[MATERIALS PROVIDED Boundary: Start]

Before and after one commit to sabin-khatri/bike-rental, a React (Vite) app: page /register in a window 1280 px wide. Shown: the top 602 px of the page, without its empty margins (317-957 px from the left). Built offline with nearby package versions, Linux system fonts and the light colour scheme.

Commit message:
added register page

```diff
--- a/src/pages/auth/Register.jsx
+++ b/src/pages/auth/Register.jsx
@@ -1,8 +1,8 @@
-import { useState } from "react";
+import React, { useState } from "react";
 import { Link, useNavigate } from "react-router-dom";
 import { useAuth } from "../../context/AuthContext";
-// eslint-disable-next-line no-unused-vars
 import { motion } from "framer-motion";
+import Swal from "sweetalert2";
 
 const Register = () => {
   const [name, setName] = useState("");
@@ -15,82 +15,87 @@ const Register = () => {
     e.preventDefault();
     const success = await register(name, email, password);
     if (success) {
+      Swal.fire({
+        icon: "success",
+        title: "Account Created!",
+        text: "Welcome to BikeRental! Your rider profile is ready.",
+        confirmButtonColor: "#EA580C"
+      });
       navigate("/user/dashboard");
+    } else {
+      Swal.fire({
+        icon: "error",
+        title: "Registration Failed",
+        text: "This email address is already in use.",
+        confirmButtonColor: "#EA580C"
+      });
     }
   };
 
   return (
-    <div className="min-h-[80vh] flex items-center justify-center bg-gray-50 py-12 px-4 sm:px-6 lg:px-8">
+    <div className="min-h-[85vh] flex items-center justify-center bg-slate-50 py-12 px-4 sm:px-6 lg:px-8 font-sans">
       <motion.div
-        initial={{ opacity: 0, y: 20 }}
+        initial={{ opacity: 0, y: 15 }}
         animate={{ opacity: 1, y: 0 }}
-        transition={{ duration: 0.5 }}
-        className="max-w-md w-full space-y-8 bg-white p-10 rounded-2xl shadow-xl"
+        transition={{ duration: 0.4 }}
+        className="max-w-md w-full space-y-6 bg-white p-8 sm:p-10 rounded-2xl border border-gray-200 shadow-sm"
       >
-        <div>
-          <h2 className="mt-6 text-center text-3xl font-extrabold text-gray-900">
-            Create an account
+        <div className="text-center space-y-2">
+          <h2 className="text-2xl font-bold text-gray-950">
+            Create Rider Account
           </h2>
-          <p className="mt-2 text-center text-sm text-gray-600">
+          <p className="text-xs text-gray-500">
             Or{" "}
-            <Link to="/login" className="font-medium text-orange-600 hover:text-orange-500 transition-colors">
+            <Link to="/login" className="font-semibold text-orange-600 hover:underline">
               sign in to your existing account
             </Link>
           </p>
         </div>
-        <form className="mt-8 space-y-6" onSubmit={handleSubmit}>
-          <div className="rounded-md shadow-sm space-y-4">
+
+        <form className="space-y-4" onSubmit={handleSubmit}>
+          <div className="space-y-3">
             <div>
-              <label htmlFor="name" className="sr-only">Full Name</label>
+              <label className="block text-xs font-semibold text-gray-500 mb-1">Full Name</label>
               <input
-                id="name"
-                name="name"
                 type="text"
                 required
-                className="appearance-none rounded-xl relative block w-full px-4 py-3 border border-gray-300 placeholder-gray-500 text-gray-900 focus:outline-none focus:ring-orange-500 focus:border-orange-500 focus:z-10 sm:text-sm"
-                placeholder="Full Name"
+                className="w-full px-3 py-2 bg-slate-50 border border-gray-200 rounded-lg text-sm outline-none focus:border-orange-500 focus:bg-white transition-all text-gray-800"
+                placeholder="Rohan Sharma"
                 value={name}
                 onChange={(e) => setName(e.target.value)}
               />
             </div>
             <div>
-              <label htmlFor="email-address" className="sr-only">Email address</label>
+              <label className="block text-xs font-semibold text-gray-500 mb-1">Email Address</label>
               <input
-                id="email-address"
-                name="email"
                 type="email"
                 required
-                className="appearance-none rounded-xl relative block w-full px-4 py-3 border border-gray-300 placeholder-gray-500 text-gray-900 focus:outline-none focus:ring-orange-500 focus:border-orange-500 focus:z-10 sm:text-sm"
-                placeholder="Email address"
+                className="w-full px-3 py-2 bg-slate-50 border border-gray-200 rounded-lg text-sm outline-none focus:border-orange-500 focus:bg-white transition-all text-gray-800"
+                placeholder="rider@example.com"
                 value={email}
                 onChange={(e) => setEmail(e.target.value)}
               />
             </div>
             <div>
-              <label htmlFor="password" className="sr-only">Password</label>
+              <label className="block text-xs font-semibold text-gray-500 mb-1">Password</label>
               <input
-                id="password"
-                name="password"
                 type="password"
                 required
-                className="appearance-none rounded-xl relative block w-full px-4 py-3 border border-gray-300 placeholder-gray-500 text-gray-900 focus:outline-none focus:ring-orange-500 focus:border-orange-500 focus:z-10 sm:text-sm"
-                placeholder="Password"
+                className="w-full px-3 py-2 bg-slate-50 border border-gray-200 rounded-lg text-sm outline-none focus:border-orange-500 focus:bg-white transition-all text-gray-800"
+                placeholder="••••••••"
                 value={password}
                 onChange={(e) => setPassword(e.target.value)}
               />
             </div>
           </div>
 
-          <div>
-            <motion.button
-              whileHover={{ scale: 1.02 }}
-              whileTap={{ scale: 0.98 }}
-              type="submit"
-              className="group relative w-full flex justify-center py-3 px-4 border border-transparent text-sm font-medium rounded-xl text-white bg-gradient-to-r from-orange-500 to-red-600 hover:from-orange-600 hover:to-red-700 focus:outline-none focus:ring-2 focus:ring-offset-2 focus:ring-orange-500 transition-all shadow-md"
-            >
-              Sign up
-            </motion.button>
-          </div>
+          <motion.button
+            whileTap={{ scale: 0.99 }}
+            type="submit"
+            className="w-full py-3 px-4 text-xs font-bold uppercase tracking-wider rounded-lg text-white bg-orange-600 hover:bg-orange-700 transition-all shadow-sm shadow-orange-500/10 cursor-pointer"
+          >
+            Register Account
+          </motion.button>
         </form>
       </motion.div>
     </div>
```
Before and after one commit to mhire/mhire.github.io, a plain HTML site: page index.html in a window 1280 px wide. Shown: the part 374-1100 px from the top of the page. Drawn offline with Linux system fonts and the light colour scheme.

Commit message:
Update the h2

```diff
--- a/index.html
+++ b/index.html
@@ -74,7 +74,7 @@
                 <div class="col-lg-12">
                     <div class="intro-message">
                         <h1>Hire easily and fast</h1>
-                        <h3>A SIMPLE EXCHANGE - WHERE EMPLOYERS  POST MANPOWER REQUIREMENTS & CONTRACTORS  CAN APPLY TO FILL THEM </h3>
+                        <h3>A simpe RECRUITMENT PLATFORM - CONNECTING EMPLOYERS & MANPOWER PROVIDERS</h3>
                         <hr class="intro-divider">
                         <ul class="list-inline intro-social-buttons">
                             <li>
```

[MATERIALS PROVIDED Boundary: End]

TASK DESCRIPTION —
Return all of the above records exactly, leaving no line out.

SOLUTION FOR THIS EXERCISE —
Before and after one commit to sabin-khatri/bike-rental, a React (Vite) app: page /register in a window 1280 px wide. Shown: the top 602 px of the page, without its empty margins (317-957 px from the left). Built offline with nearby package versions, Linux system fonts and the light colour scheme.

Commit message:
added register page

```diff
--- a/src/pages/auth/Register.jsx
+++ b/src/pages/auth/Register.jsx
@@ -1,8 +1,8 @@
-import { useState } from "react";
+import React, { useState } from "react";
 import { Link, useNavigate } from "react-router-dom";
 import { useAuth } from "../../context/AuthContext";
-// eslint-disable-next-line no-unused-vars
 import { motion } from "framer-motion";
+import Swal from "sweetalert2";
 
 const Register = () => {
   const [name, setName] = useState("");
@@ -15,82 +15,87 @@ const Register = () => {
     e.preventDefault();
     const success = await register(name, email, password);
     if (success) {
+      Swal.fire({
+        icon: "success",
+        title: "Account Created!",
+        text: "Welcome to BikeRental! Your rider profile is ready.",
+        confirmButtonColor: "#EA580C"
+      });
       navigate("/user/dashboard");
+    } else {
+      Swal.fire({
+        icon: "error",
+        title: "Registration Failed",
+        text: "This email address is already in use.",
+        confirmButtonColor: "#EA580C"
+      });
     }
   };
 
   return (
-    <div className="min-h-[80vh] flex items-center justify-center bg-gray-50 py-12 px-4 sm:px-6 lg:px-8">
+    <div className="min-h-[85vh] flex items-center justify-center bg-slate-50 py-12 px-4 sm:px-6 lg:px-8 font-sans">
       <motion.div
-        initial={{ opacity: 0, y: 20 }}
+        initial={{ opacity: 0, y: 15 }}
         animate={{ opacity: 1, y: 0 }}
-        transition={{ duration: 0.5 }}
-        className="max-w-md w-full space-y-8 bg-white p-10 rounded-2xl shadow-xl"
+        transition={{ duration: 0.4 }}
+        className="max-w-md w-full space-y-6 bg-white p-8 sm:p-10 rounded-2xl border border-gray-200 shadow-sm"
       >
-        <div>
-          <h2 className="mt-6 text-center text-3xl font-extrabold text-gray-900">
-            Create an account
+        <div className="text-center space-y-2">
+          <h2 className="text-2xl font-bold text-gray-950">
+            Create Rider Account
           </h2>
-          <p className="mt-2 text-center text-sm text-gray-600">
+          <p className="text-xs text-gray-500">
             Or{" "}
-            <Link to="/login" className="font-medium text-orange-600 hover:text-orange-500 transition-colors">
+            <Link to="/login" className="font-semibold text-orange-600 hover:underline">
               sign in to your existing account
             </Link>
           </p>
         </div>
-        <form className="mt-8 space-y-6" onSubmit={handleSubmit}>
-          <div className="rounded-md shadow-sm space-y-4">
+
+        <form className="space-y-4" onSubmit={handleSubmit}>
+          <div className="space-y-3">
             <div>
-              <label htmlFor="name" className="sr-only">Full Name</label>
+              <label className="block text-xs font-semibold text-gray-500 mb-1">Full Name</label>
               <input
-                id="name"
-                name="name"
                 type="text"
                 required
-                className="appearance-none rounded-xl relative block w-full px-4 py-3 border border-gray-300 placeholder-gray-500 text-gray-900 focus:outline-none focus:ring-orange-500 focus:border-orange-500 focus:z-10 sm:text-sm"
-                placeholder="Full Name"
+                className="w-full px-3 py-2 bg-slate-50 border border-gray-200 rounded-lg text-sm outline-none focus:border-orange-500 focus:bg-white transition-all text-gray-800"
+                placeholder="Rohan Sharma"
                 value={name}
                 onChange={(e) => setName(e.target.value)}
               />
             </div>
             <div>
-              <label htmlFor="email-address" className="sr-only">Email address</label>
+              <label className="block text-xs font-semibold text-gray-500 mb-1">Email Address</label>
               <input
-                id="email-address"
-                name="email"
                 type="email"
                 required
-                className="appearance-none rounded-xl relative block w-full px-4 py-3 border border-gray-300 placeholder-gray-500 text-gray-900 focus:outline-none focus:ring-orange-500 focus:border-orange-500 focus:z-10 sm:text-sm"
-                placeholder="Email address"
+                className="w-full px-3 py-2 bg-slate-50 border border-gray-200 rounded-lg text-sm outline-none focus:border-orange-500 focus:bg-white transition-all text-gray-800"
+                placeholder="rider@example.com"
                 value={email}
                 onChange={(e) => setEmail(e.target.value)}
               />
             </div>
             <div>
-              <label htmlFor="password" className="sr-only">Password</label>
+              <label className="block text-xs font-semibold text-gray-500 mb-1">Password</label>
               <input
-                id="password"
-                name="password"
                 type="password"
                 required
-                className="appearance-none rounded-xl relative block w-full px-4 py-3 border border-gray-300 placeholder-gray-500 text-gray-900 focus:outline-none focus:ring-orange-500 focus:border-orange-500 focus:z-10 sm:text-sm"
-                placeholder="Password"
+                className="w-full px-3 py-2 bg-slate-50 border border-gray-200 rounded-lg text-sm outline-none focus:border-orange-500 focus:bg-white transition-all text-gray-800"
+                placeholder="••••••••"
                 value={password}
                 onChange={(e) => setPassword(e.target.value)}
               />
             </div>
           </div>
 
-          <div>
-            <motion.button
-              whileHover={{ scale: 1.02 }}
-              whileTap={{ scale: 0.98 }}
-              type="submit"
-              className="group relative w-full flex justify-center py-3 px-4 border border-transparent text-sm font-medium rounded-xl text-white bg-gradient-to-r from-orange-500 to-red-600 hover:from-orange-600 hover:to-red-700 focus:outline-none focus:ring-2 focus:ring-offset-2 focus:ring-orange-500 transition-all shadow-md"
-            >
-              Sign up
-            </motion.button>
-          </div>
+          <motion.button
+            whileTap={{ scale: 0.99 }}
+            type="submit"
+            className="w-full py-3 px-4 text-xs font-bold uppercase tracking-wider rounded-lg text-white bg-orange-600 hover:bg-orange-700 transition-all shadow-sm shadow-orange-500/10 cursor-pointer"
+          >
+            Register Account
+          </motion.button>
         </form>
       </motion.div>
     </div>
```
Before and after one commit to mhire/mhire.github.io, a plain HTML site: page index.html in a window 1280 px wide. Shown: the part 374-1100 px from the top of the page. Drawn offline with Linux system fonts and the light colour scheme.

Commit message:
Update the h2

```diff
--- a/index.html
+++ b/index.html
@@ -74,7 +74,7 @@
                 <div class="col-lg-12">
                     <div class="intro-message">
                         <h1>Hire easily and fast</h1>
-                        <h3>A SIMPLE EXCHANGE - WHERE EMPLOYERS  POST MANPOWER REQUIREMENTS & CONTRACTORS  CAN APPLY TO FILL THEM </h3>
+                        <h3>A simpe RECRUITMENT PLATFORM - CONNECTING EMPLOYERS & MANPOWER PROVIDERS</h3>
                         <hr class="intro-divider">
                         <ul class="list-inline intro-social-buttons">
                             <li>
```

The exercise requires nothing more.